Scams dating women
A new report by the National Fraud Intelligence Bureau has found that last year, singles were conned out of £39 million by fraudsters they’d met on dating sites and apps.Con artists are increasingly creating fake online profiles and tricking people on dating sites into handing over often large sums of money.It was a mere two weeks before Aleksandra's emails swung in a more intimate direction, peppered with loving endearments and declarations of their future together.A smitten Dave began to make plans, discussing travelling to Russia to see her — but he also had his doubts.Giblin was first sentenced in 2007; he’d develop relationships with women over the phone and convince them to wire him money.

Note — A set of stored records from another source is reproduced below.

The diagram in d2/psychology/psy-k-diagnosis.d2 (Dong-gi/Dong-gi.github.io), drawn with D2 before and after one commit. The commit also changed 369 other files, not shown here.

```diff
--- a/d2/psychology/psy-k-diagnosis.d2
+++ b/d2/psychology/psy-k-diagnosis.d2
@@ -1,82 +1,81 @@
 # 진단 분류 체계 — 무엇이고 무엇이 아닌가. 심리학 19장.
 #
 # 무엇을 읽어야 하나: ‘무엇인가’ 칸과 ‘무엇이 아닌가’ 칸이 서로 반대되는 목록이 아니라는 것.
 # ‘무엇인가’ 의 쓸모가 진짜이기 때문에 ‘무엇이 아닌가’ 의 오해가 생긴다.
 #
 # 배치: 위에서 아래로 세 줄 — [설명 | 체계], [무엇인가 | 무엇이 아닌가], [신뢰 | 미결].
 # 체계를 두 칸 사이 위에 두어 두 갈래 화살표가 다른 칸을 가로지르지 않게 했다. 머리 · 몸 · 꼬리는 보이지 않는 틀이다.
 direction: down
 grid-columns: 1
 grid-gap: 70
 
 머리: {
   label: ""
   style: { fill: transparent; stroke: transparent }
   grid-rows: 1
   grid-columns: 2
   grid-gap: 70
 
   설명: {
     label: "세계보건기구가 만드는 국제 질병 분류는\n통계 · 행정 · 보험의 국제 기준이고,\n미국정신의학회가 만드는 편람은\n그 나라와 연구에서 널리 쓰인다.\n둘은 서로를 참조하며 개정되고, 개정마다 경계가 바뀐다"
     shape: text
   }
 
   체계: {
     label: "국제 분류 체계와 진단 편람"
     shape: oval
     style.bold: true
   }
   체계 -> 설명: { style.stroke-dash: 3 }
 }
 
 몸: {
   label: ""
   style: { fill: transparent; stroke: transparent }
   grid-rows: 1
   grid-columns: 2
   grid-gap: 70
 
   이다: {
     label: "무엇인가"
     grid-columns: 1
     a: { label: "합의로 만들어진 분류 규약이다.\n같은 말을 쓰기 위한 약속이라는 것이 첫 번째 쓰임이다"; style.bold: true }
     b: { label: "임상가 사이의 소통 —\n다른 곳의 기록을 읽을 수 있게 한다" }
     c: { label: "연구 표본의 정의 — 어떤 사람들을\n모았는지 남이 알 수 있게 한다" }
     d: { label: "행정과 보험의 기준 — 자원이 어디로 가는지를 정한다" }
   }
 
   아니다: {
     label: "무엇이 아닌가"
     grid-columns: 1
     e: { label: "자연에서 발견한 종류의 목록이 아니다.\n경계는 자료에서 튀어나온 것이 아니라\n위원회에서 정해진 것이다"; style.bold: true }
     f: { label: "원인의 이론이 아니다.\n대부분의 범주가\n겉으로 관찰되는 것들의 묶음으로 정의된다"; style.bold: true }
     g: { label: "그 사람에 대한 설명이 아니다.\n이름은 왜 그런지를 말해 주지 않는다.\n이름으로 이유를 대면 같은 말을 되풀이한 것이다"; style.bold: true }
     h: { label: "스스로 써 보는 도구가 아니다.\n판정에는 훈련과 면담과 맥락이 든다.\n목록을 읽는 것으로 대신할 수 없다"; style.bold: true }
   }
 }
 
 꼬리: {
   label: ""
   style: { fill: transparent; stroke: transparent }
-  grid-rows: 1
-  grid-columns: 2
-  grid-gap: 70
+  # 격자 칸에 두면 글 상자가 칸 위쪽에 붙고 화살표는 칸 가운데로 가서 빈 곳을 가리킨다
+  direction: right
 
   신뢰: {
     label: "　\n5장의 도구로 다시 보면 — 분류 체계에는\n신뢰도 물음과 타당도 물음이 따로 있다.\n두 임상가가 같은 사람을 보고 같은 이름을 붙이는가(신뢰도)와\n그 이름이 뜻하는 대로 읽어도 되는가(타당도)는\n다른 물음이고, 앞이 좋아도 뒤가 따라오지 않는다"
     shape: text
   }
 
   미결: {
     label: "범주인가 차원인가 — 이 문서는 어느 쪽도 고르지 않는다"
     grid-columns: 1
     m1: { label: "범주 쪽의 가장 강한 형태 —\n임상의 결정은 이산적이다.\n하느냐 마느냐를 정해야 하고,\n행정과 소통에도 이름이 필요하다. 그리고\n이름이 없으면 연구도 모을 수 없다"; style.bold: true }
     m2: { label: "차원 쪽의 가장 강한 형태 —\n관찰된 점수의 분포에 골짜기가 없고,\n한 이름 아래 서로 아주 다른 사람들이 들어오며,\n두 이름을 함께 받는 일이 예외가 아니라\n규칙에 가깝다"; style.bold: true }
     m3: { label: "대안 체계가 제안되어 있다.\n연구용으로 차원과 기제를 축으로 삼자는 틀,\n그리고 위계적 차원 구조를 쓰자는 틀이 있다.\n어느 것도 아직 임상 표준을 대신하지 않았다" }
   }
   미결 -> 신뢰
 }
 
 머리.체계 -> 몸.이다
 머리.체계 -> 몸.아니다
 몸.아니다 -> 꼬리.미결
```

Giblin began his current scam after his release in 2013.He targeted vulnerable women: women with physical disabilities, single mothers, recent widows and a woman who had recently lost a child, according to court documents.“A lot of the online dating fraudsters we know are abroad.They're in West Africa, Eastern Europe and it's very difficult for British law enforcement to take action against them in those jurisdictions,” Steve Profitt, Deputy Head of Action Fraud explains.
Interestingly, the AARP says that men fall victim to these scams more often, but that women are more likely to report the scam.If you fall into this category, be especially wary of people that you meet through dating websites.Online dating can be difficult for women The AARP also says that seniors are a common target of these scams.'Her' name was Aleksandra and 'she' was young and pretty with a long, dark mane of hair and dark brown eyes.She contacted Dave (not his real name) on dating site Zoosk in November last year, telling him she was a 32-year-old Russian woman eager to pursue a serious relationship.